The frequency of schizophrenia may have increased during the early stages of industrialization and may now be declining.
Early in the process of development, the illness appeared to be more common among the upper classes and later, more common in the lower classes.
As with certain other diseases, the occurrence of schizophrenia may be influenced by the transition from poverty to affluence.
Explanations for such a pattern of occurrence include the combined effect of (1) variation in the rate of birth complications owing to cephalopelvic disproportion secondary to changes in nutrition, and (2) increased infant survival following improvements in obstetric and neonatal care.
These effects help elucidate the pattern of occurrence of schizophrenia in immigrant groups.
Mots-clés Pascal : Schizophrénie, Psychose, Etiologie, Facteur risque, Environnement social, Changement social, Industrialisation, Santé mentale, Etat sanitaire, Nutrition, Obstétrique, Statut social, Structure sociale, Etude transculturelle, Epidémiologie, Article synthèse, Siècle 19eme, Siècle 20eme, Homme
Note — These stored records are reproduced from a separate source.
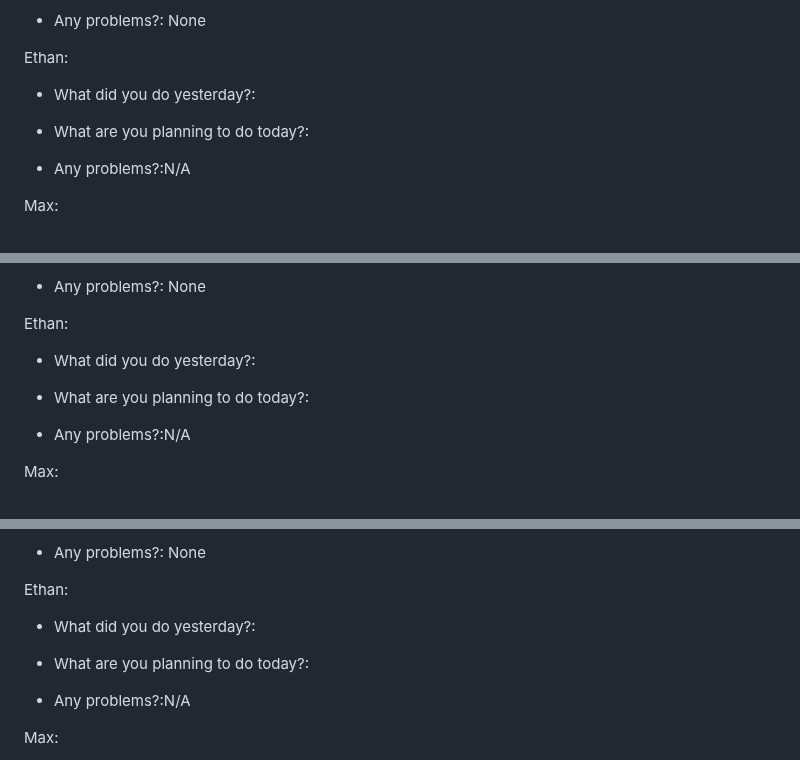
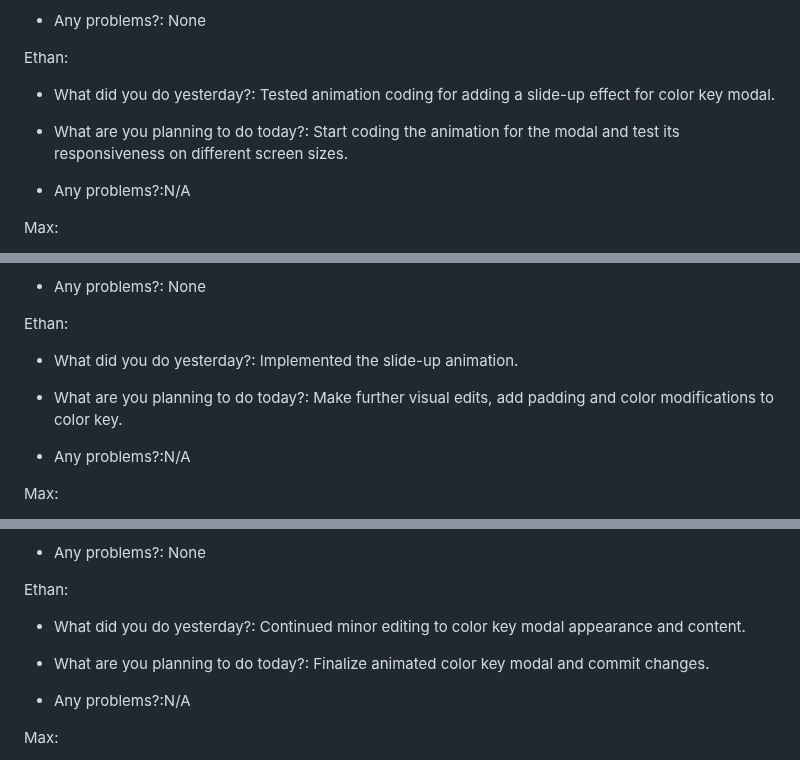
Before and after one commit to ahoff2910/hdl1-training-status, a Markdown page: README.md, 3 parts joined by grey strips. GitHub-like rendering.

```diff
--- a/README.md
+++ b/README.md
@@ -159,10 +159,10 @@
         <p>Ethan:</p>
         <ul>
             <li>
-                <p>What did you do yesterday?:</p>
+                <p>What did you do yesterday?: Tested animation coding for adding a slide-up effect for color key modal.</p>
             </li>
             <li>
-                <p>What are you planning to do today?:</p>
+                <p>What are you planning to do today?: Start coding the animation for the modal and test its responsiveness on different screen sizes.</p>
             </li>
             <li>
                 <p>Any problems?:N/A</p>
@@ -220,10 +220,10 @@
         <p>Ethan:</p>
         <ul>
             <li>
-                <p>What did you do yesterday?:</p>
+                <p>What did you do yesterday?: Implemented the slide-up animation.</p>
             </li>
             <li>
-                <p>What are you planning to do today?:</p>
+                <p>What are you planning to do today?: Make further visual edits, add padding and color modifications to color key.</p>
             </li>
             <li>
                 <p>Any problems?:N/A</p>
@@ -281,10 +281,10 @@
         <p>Ethan:</p>
         <ul>
             <li>
-                <p>What did you do yesterday?:</p>
+                <p>What did you do yesterday?: Continued minor editing to color key modal appearance and content.</p>
             </li>
             <li>
-                <p>What are you planning to do today?:</p>
+                <p>What are you planning to do today?: Finalize animated color key modal and commit changes.</p>
             </li>
             <li>
                 <p>Any problems?:N/A</p>
```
Mots-clés Pascal anglais : Schizophrenia, Psychosis, Etiology, Risk factor, Social environment, Social change, Industrialization, Mental health, Health status, Nutrition, Obstetrics, Social status, Social structure, Crosscultural study, Epidemiology, Review, Century 19th, Century 20th, Human
Notice produite par :
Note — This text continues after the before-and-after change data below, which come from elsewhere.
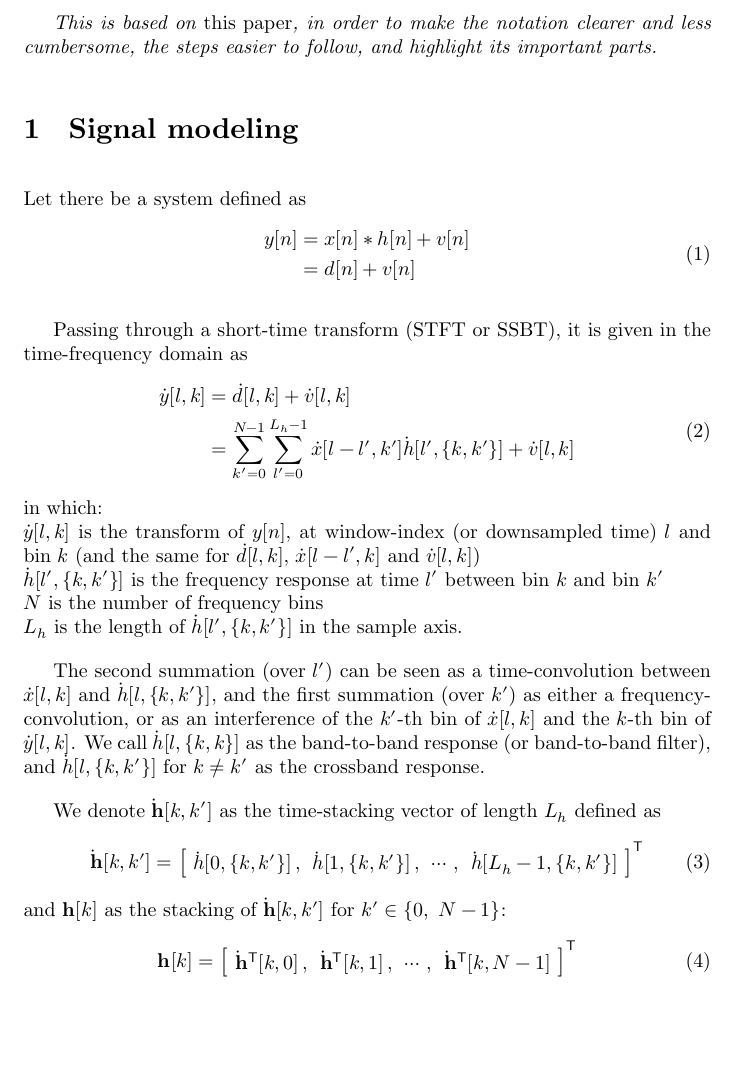
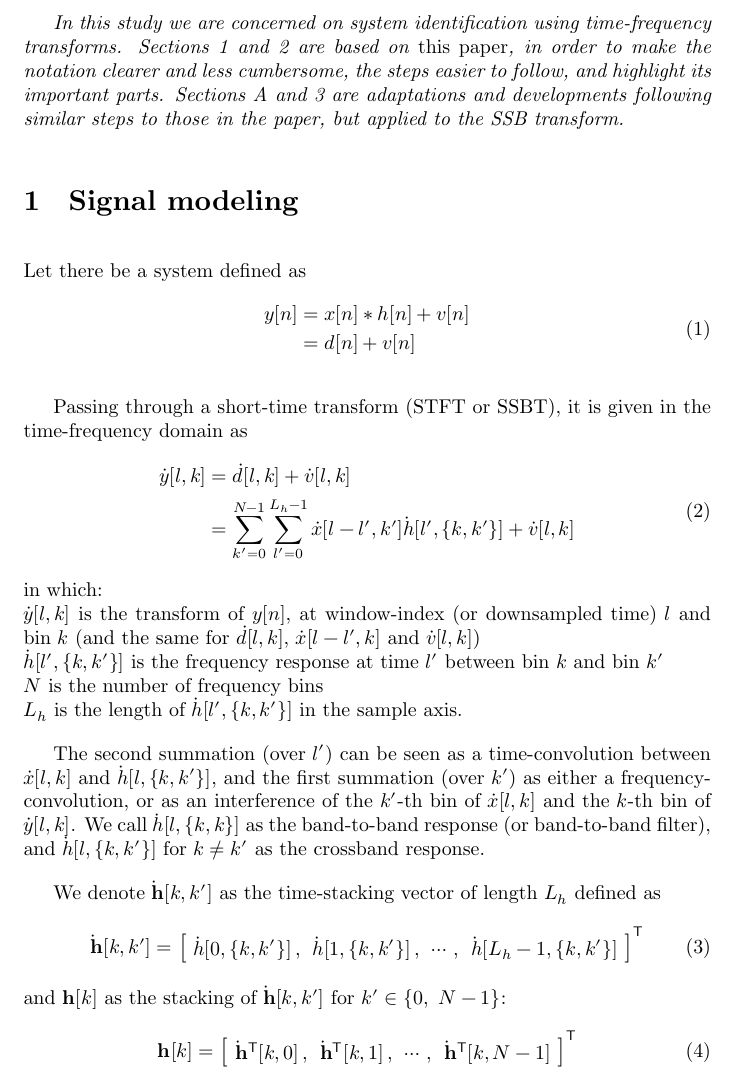
Before and after one commit to VCurtarelli/tex-sysID-ssbt, a LaTeX document (main.tex, which reads parts/0.Info.tex, parts/1.SignalModel.tex): part of page 1 of 6, cut at the place of the change, the shorter picture padded with empty space. Compiled offline with XeLaTeX; a missing font is replaced by an installed copy or a similar font.

Commit message:
v1.1.240123 - Small information changes.

```diff
--- a/parts/0.Info.tex
+++ b/parts/0.Info.tex
@@ -1,3 +1,3 @@
 {\itshape%
-	This is based on \href{https://doi.org/10.1109%2FTASL.2006.889720}{\emph{this paper}}, in order to make the notation clearer and less cumbersome, the steps easier to follow, and highlight its important parts.
+	In this study we are concerned on system identification using time-frequency transforms. \Cref{sec1:signal_model,sec2:system_identification} are based on \href{https://doi.org/10.1109%2FTASL.2006.889720}{\emph{this paper}}, in order to make the notation clearer and less cumbersome, the steps easier to follow, and highlight its important parts. \Cref{sec3:system_identification_ssbt,appA:development_hlkk'} are adaptations and developments following similar steps to those in the paper, but applied to the SSB transform.
 }
--- a/parts/1.SignalModel.tex
+++ b/parts/1.SignalModel.tex
@@ -1,4 +1,5 @@
 \section{Signal modeling}
+\label{sec1:signal_model}
 Let there be a system defined as
 \begin{equations}
 	y[n]
```
Also changed, not shown: parts/2.SysID.tex (+1 -1 lines), parts/3.ID_SSBT.tex (+1 -0 lines).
Inist-CNRS - Institut de l'Information Scientifique et Technique
Cote : 95-0489135
Code Inist : 002B18H03. Création : 01/03/1996.